Fake cop suspected in sex assault is arrested by real cops

SEATTLE - A man suspected of sexually assaulting a woman last week while impersonating a police officer is off the streets and behind bars Saturday, authorities said.

Michael Seville Lewis, 31, was arrested Friday evening after he was identified by sexual assault detectives working with the Washington State Patrol Crime Lab, U.S. Marshals and community members who called in tips, officials said.

He was ordered held Saturday on $500,000 bail, according to court documents.

Investigators say the phony cop came up to a 26-year-old woman late at night on June 15 at the busy intersection of Aurora Avenue and 93rd Street as she was walking from a friend's house to a local restaurant.

He claimed to be an undercover Seattle police officer working a sting operation, investigators say. When he asked the victim for her identification, she hesitated - then asked the man to show her some proof that he was a police officer.
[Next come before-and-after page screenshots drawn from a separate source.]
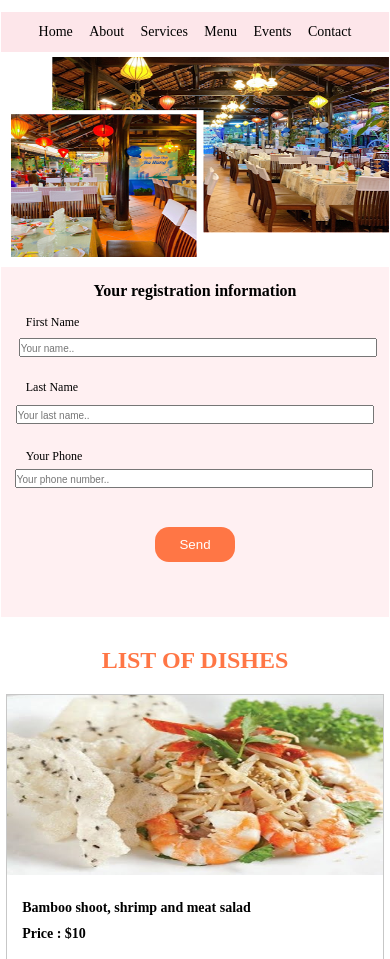
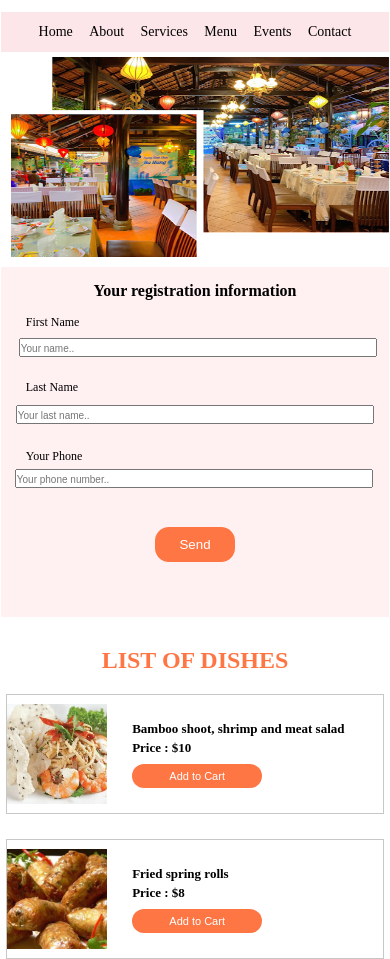
Before and after one commit to TxRyeSayNo/WED201c, a plain HTML site: page index.html in a window 390 px wide. Shown: the part 123-1082 px from the top of the page. Drawn offline with Linux system fonts and the light colour scheme.

Commit message:
update for mobile

```diff
--- a/CSS/styleindex.css
+++ b/CSS/styleindex.css
@@ -321,28 +321,46 @@
     .Menu {
         grid-template-columns: 1fr;
         margin: 0px 5px;
+        gap: 15px;
     }
 
     .Menu .Dish {
         width: 100%;
         height: auto;
-        flex-direction: column;
+        min-height: 150px;
+        flex-direction: row;
+        align-items: center;
     }
 
     .Menu .Dish img {
-        width: 100%;
-        height: 200px;
+        width: 140px;
+        height: 140px;
+        flex-shrink: 0;
+        object-fit: cover;
     }
 
     .Menu .Dish>div {
-        margin-left: 0;
-        padding: 15px;
+        display: flex;
+        flex-direction: column;
+        justify-content: space-between;
+        margin-left: 10px;
+        padding: 10px;
+        flex: 1;
+    }
+
+    .Menu .Dish div h3 {
+        font-size: 14px;
+        padding-bottom: 5px;
     }
 
     .Menu .Dish div .AddToCartButton {
         margin-top: 10px;
         margin-left: 0;
-        text-align: center;
+    }
+
+    .Menu .Dish button {
+        width: 100%;
+        max-width: 150px;
     }
 
     .Menu .Col2 {
@@ -412,19 +430,37 @@
         margin: 20px 10px;
     }
 
+    .Menu {
+        gap: 10px;
+    }
+
+    .Menu .Dish {
+        flex-direction: row;
+        min-height: 120px;
+    }
+
     .Menu .Dish img {
-        height: 180px;
+        width: 100px;
+        height: 100px;
+    }
+
+    .Menu .Dish>div {
+        padding: 5px;
     }
 
     .Menu .Dish div h3 {
-        font-size: 14px;
+        font-size: 13px;
+        padding-bottom: 3px;
+    }
+
+    .Menu .Dish div .AddToCartButton {
+        margin-top: 5px;
     }
 
     .Menu .Dish button {
-        padding: 7px 20px;
-        font-size: 12px;
-        width: 100%;
-        max-width: 200px;
+        padding: 6px 15px;
+        font-size: 11px;
+        max-width: 130px;
     }
 
     .Cart h2 {
```
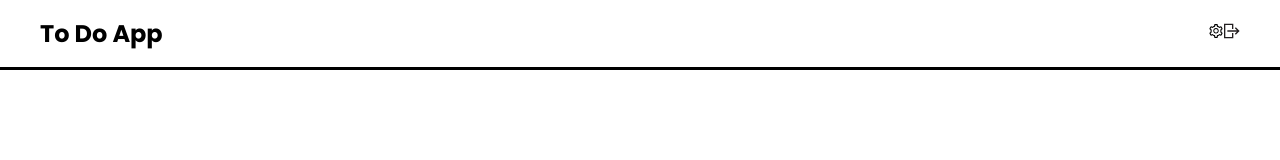
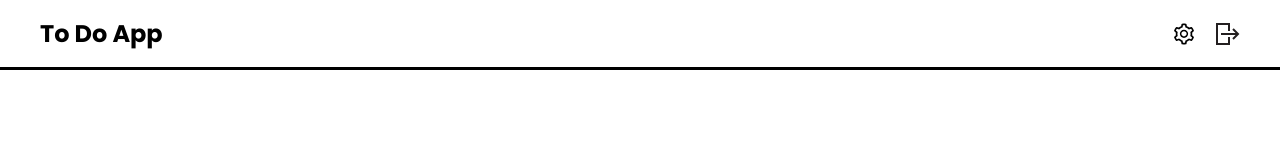
Before and after one commit to abdulrahmancodes/react-to-do-app, a React (Vite) app: page / in a window 1280 px wide. Shown: the top 160 px of the page. Built offline with nearby package versions, Linux system fonts and the light colour scheme; sample sign-in values are in the browser's storage; a web font is replaced by a local one.

Commit message:
update styles

```diff
--- a/src/assets/scss/_homepage.scss
+++ b/src/assets/scss/_homepage.scss
@@ -1,3 +1,4 @@
 .homepage {
   @include container;
+  padding-bottom: 100px;
 }
--- a/src/assets/scss/_navbar.scss
+++ b/src/assets/scss/_navbar.scss
@@ -15,7 +15,11 @@
     font-size: 24px;
   }
 
-  &__settings-icon {
+  .navbar__links {
+    display: flex;
+  }
+
+  .icon {
     font-size: 24px;
     cursor: pointer;
   }
@@ -23,4 +27,8 @@
   &__settings-link {
     height: 20px;
   }
+
+  &__logout-link {
+    margin-left: 20px;
+  }
 }
--- a/src/assets/scss/_signin.scss
+++ b/src/assets/scss/_signin.scss
@@ -11,5 +11,6 @@
     background-color: var(--color-black);
     color: var(--color-white);
     border: none;
+    cursor: pointer;
   }
 }
```
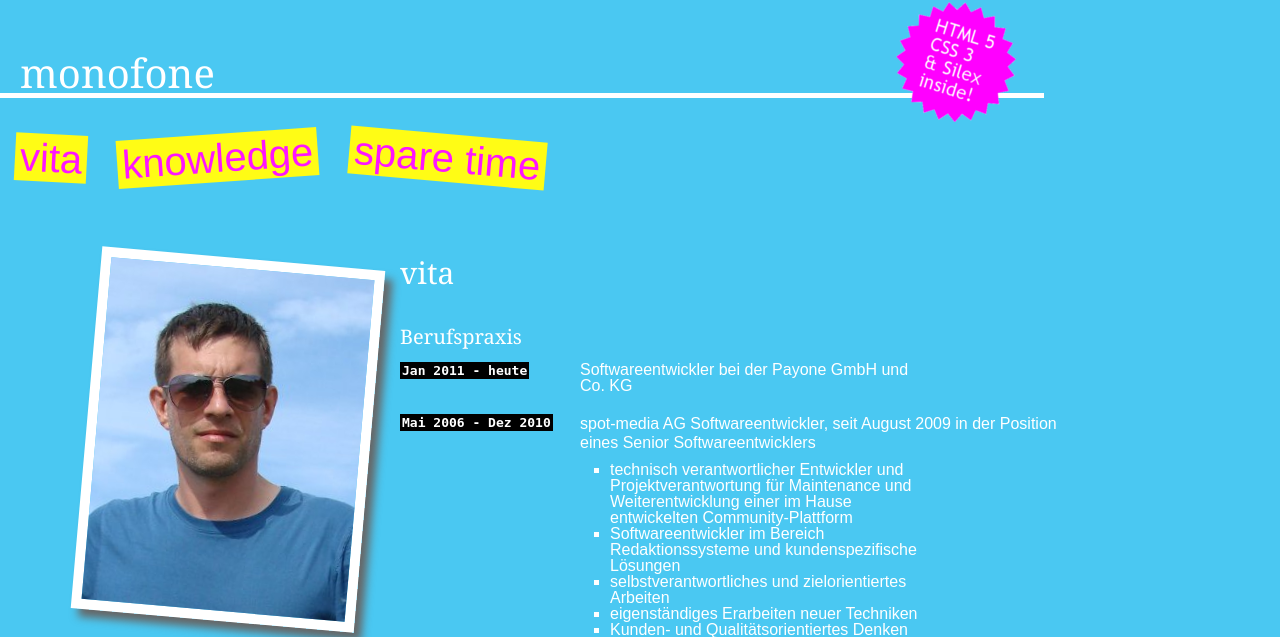
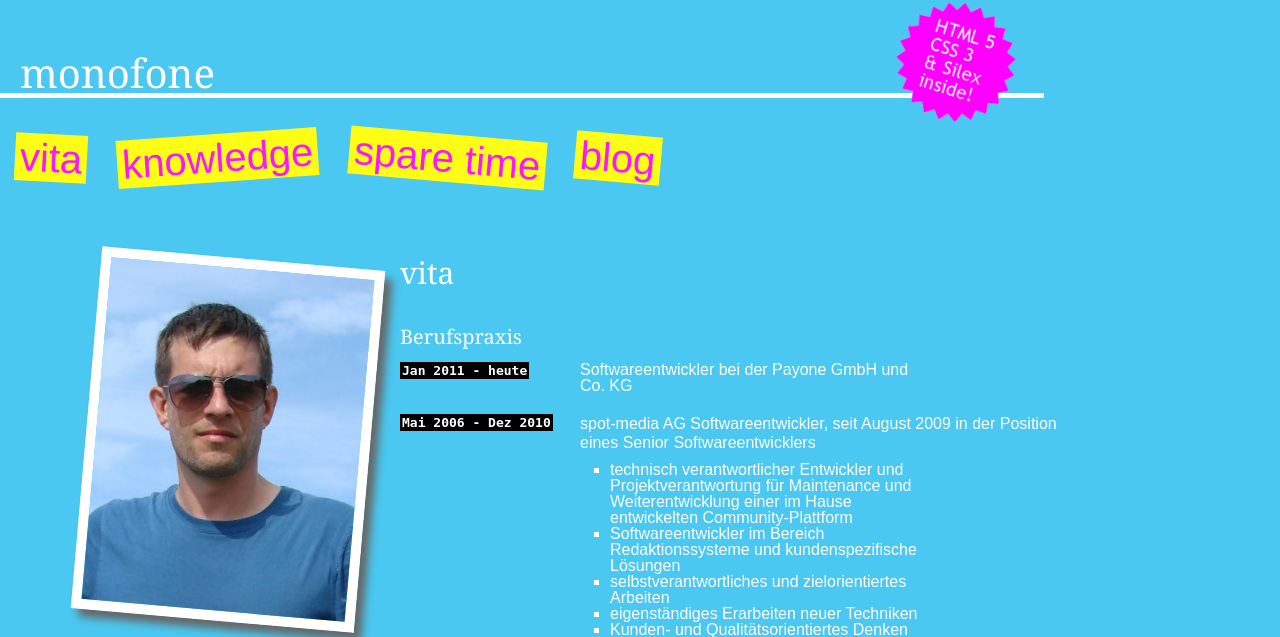
Before and after one commit to monofone/monofone.de, a PHP site: template app/views/vita.twig in a window 1280 px wide. Shown: the top 637 px of the page. Run offline with PHP 8.4, Linux system fonts and the light colour scheme; the template is opened without the code that fills it, so the values that code supplies are empty; some libraries are stand-ins or nearby versions.

Commit message:
added blog link

```diff
--- a/app/views/layout.twig
+++ b/app/views/layout.twig
@@ -32,6 +32,7 @@
             <li id="vita"><a href="{{ path('page', {'name': 'vita' }) }}">vita</a></li>
             <li id="knowledge"><a href="{{ path('page', {'name': 'knowledge' }) }}">knowledge</a></li>
             <li id="spare"><a href="{{ path('page', {'name': 'spare-time' }) }}">spare time</a></li>
+            <li id="spare"><a href="http://blog.monofone.de">blog</a></li>
           </ul>
         </nav>
       </header>
```
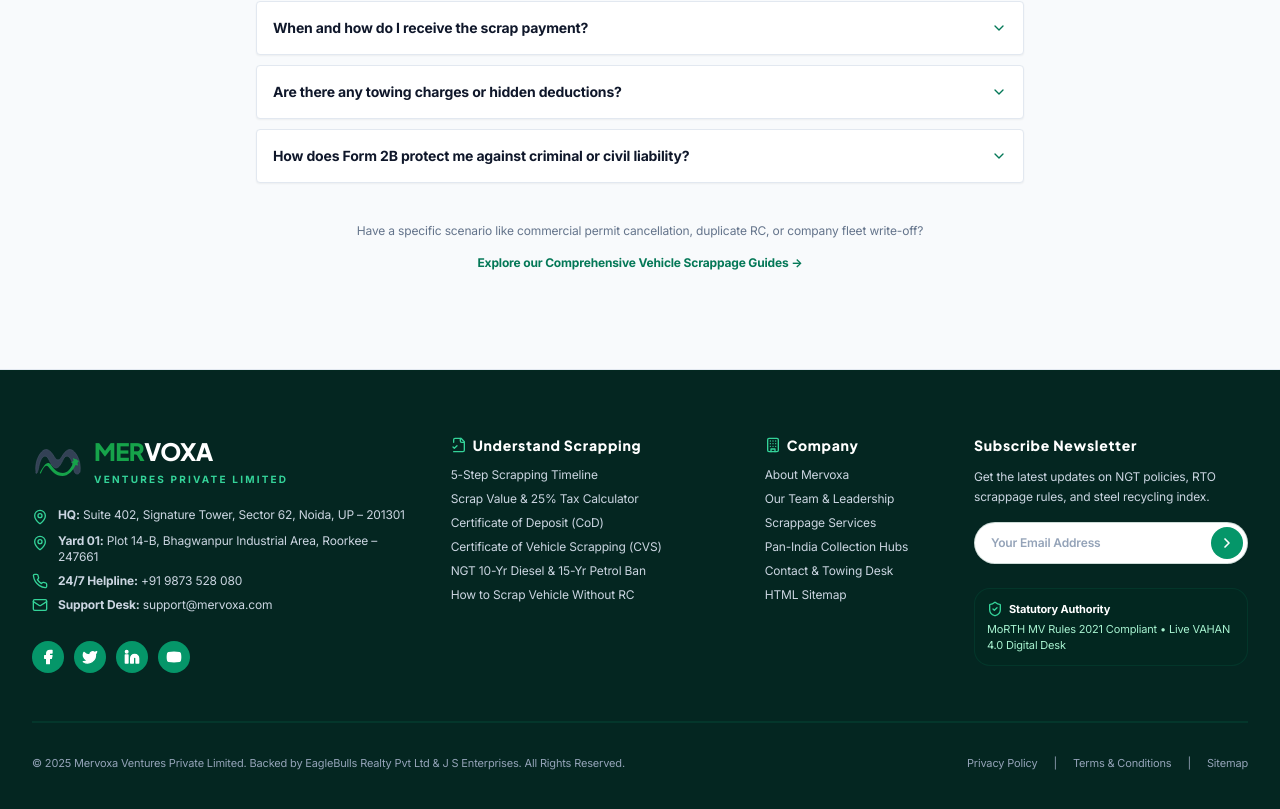
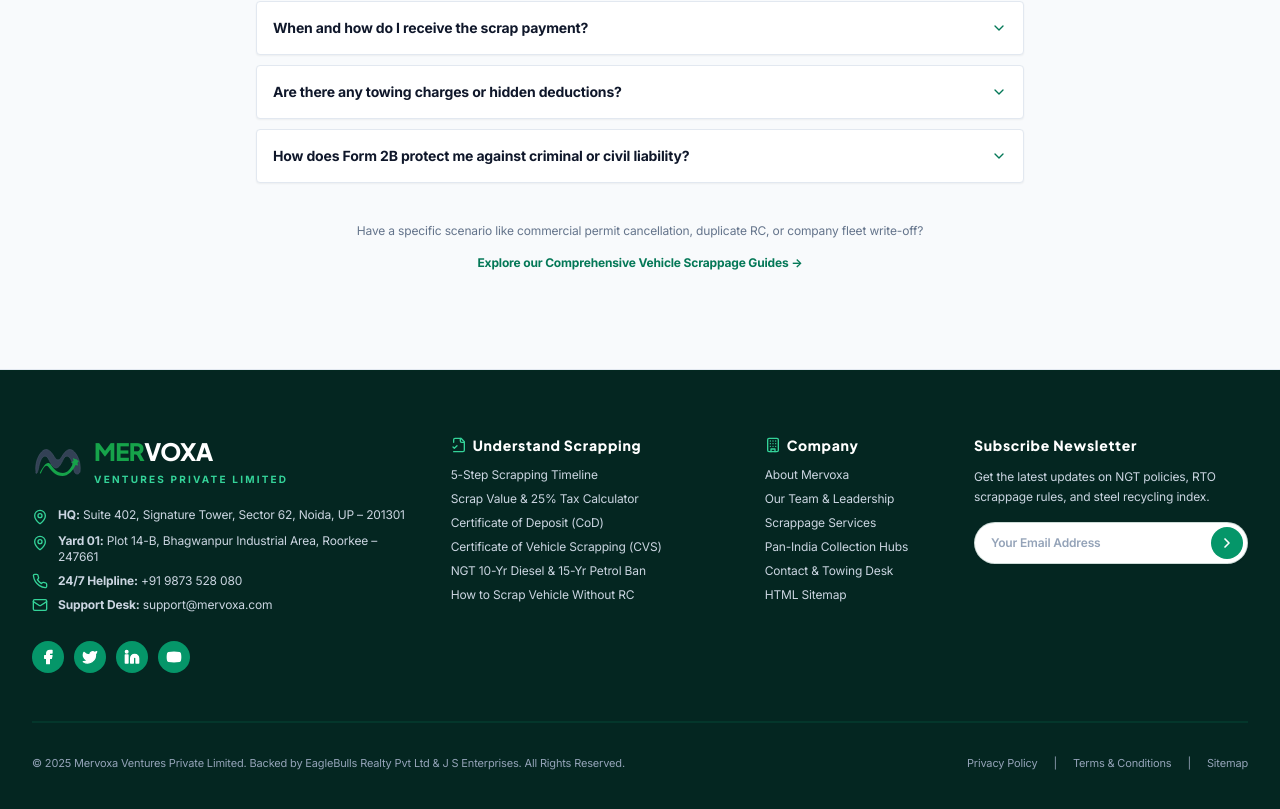
Before and after one commit to Tvadev24/mervoxa, a Next.js app: page / in a window 1280 px wide. Shown: the part 4930-5739 px from the top of the page. Built offline with nearby package versions, Linux system fonts and the light colour scheme.

Commit message:
Remove Statutory Authority verification box from footer

```diff
--- a/components/Footer.tsx
+++ b/components/Footer.tsx
@@ -11,7 +11,6 @@ import {
   Linkedin,
   Youtube,
   MapPin,
-  ShieldCheck,
   Phone,
   Mail,
   FileCheck2,
@@ -224,16 +223,6 @@ export default function Footer() {
                 </div>
               )}
             </form>
-
-            <div className="pt-3">
-              <div className="p-3 rounded-2xl bg-emerald-950/40 border border-emerald-900/40 text-[11px] text-emerald-200">
-                <div className="flex items-center gap-1.5 font-bold text-white mb-1">
-                  <ShieldCheck className="w-4 h-4 text-emerald-400" />
-                  <span>Statutory Authority</span>
-                </div>
-                <span>MoRTH MV Rules 2021 Compliant &bull; Live VAHAN 4.0 Digital Desk</span>
-              </div>
-            </div>
           </div>
 
         </div>
```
He then flashed a badge, and the woman could also see that he was also wearing an earpiece with a cord that tucked into his shirt pocket. But she still wasn't completely convinced that he was a cop, and she began walking away from him.

As she kept walking, she could see the man following her. When she turned off Aurora onto a side street, where she thought it would be safer, the man came out of a side area and pounced on her, court papers show.

Police say the fake cop succeeded in his brutal attack, forcing the woman into a brushy area near the intersection and sexually assaulting her.

After a week-long investigation, U.S. marshals picked up the suspect on Friday evening a few blocks away from the original crime, in the 9800 block of Aurora Avenue North, said Seattle police spokesman Sgt. Sean Whitcomb.

Lewis underwent questioning and was booked into King County Jail for investigation of rape, extortion, assault and criminal impersonation, according to court documents.

Detectives have yet to locate the suspect's fake badge.

Acting Lt. Rose McMahon of the Seattle Police Department's Sexual Assault Unit says, "This is outstanding work by the case detectives. Still, we wouldn't have been able to solve it without assistance from the community who called in tips, the scientists at the Washington State Patrol Crime Lab and the U.S. Marshals who helped us track him down."

Detectives don't believe that this suspect is responsible for any other crimes, but they are not ruling out the possibility as the investigation continues.